Task statement: Nothing but a number is wanted here: the count of lines in the data holding the word "after".

== Input material ==

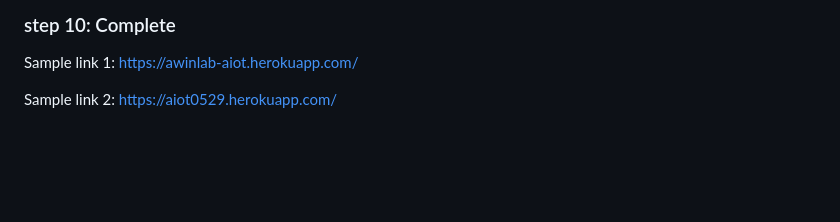
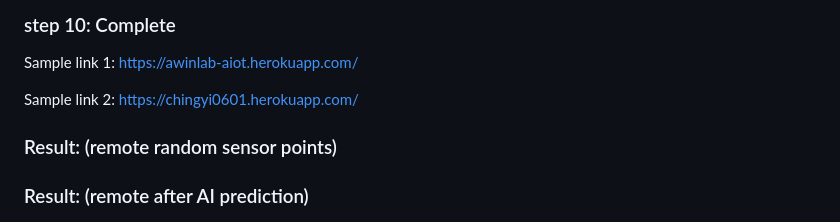
Before and after one commit to takingnote005/aiot0531, a Markdown page: Readme.md, the part around the change printed below. Drawn GitHub-style; blank space fills up the shorter version.

```diff
--- a/Readme.md
+++ b/Readme.md
@@ -64,7 +65,10 @@ Sample link 1:
 https://awinlab-aiot.herokuapp.com/
 
 Sample link 2:
-https://aiot0529.herokuapp.com/
+https://chingyi0601.herokuapp.com/
 
+### Result: (remote random sensor points)
+
+### Result: (remote after AI  prediction)
 
 ![success](./static/success.jpg)
```
Also changed, not shown: other parts of Readme.md (+1 -0 lines), heSQL01.png (added), 1 other file.
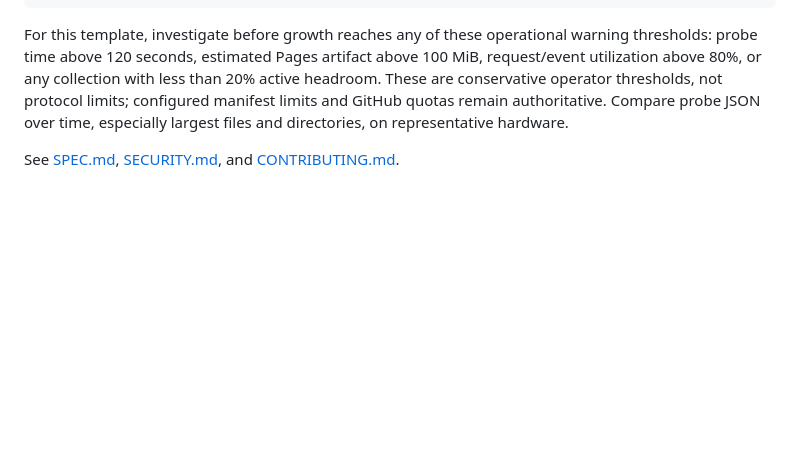
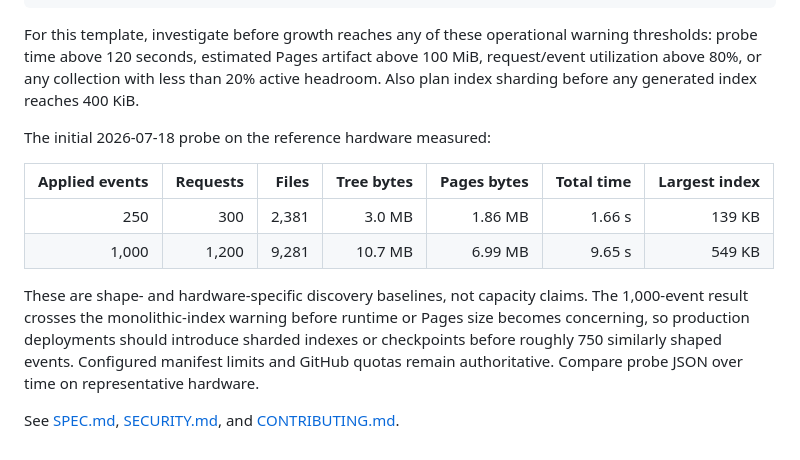
Before and after one commit to kody-w/rapp-base-template, a Markdown page: README.md, the part around the change. Rendered like a GitHub page; blank space fills up the shorter version.

Commit message:
docs: record initial scaling thresholds
Co-authored-by: Copilot <223556219+Copilot@users.noreply.github.com>

Copilot-Session: 8df0c369-c24b-4f04-bdd1-9fb0b74ac466

```diff
--- a/README.md
+++ b/README.md
@@ -253,10 +253,22 @@ python3.14 scripts/scale_probe.py \
 For this template, investigate before growth reaches any of these operational
 warning thresholds: probe time above 120 seconds, estimated Pages artifact
 above 100 MiB, request/event utilization above 80%, or any collection with
-less than 20% active headroom. These are conservative operator thresholds, not
-protocol limits; configured manifest limits and GitHub quotas remain
-authoritative. Compare probe JSON over time, especially largest files and
-directories, on representative hardware.
+less than 20% active headroom. Also plan index sharding before any generated
+index reaches 400 KiB.
+
+The initial 2026-07-18 probe on the reference hardware measured:
+
+| Applied events | Requests | Files | Tree bytes | Pages bytes | Total time | Largest index |
+| ---: | ---: | ---: | ---: | ---: | ---: | ---: |
+| 250 | 300 | 2,381 | 3.0 MB | 1.86 MB | 1.66 s | 139 KB |
+| 1,000 | 1,200 | 9,281 | 10.7 MB | 6.99 MB | 9.65 s | 549 KB |
+
+These are shape- and hardware-specific discovery baselines, not capacity
+claims. The 1,000-event result crosses the monolithic-index warning before
+runtime or Pages size becomes concerning, so production deployments should
+introduce sharded indexes or checkpoints before roughly 750 similarly shaped
+events. Configured manifest limits and GitHub quotas remain authoritative.
+Compare probe JSON over time on representative hardware.
 
 See [SPEC.md](SPEC.md), [SECURITY.md](SECURITY.md), and
 [CONTRIBUTING.md](CONTRIBUTING.md).
```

===

Result: 3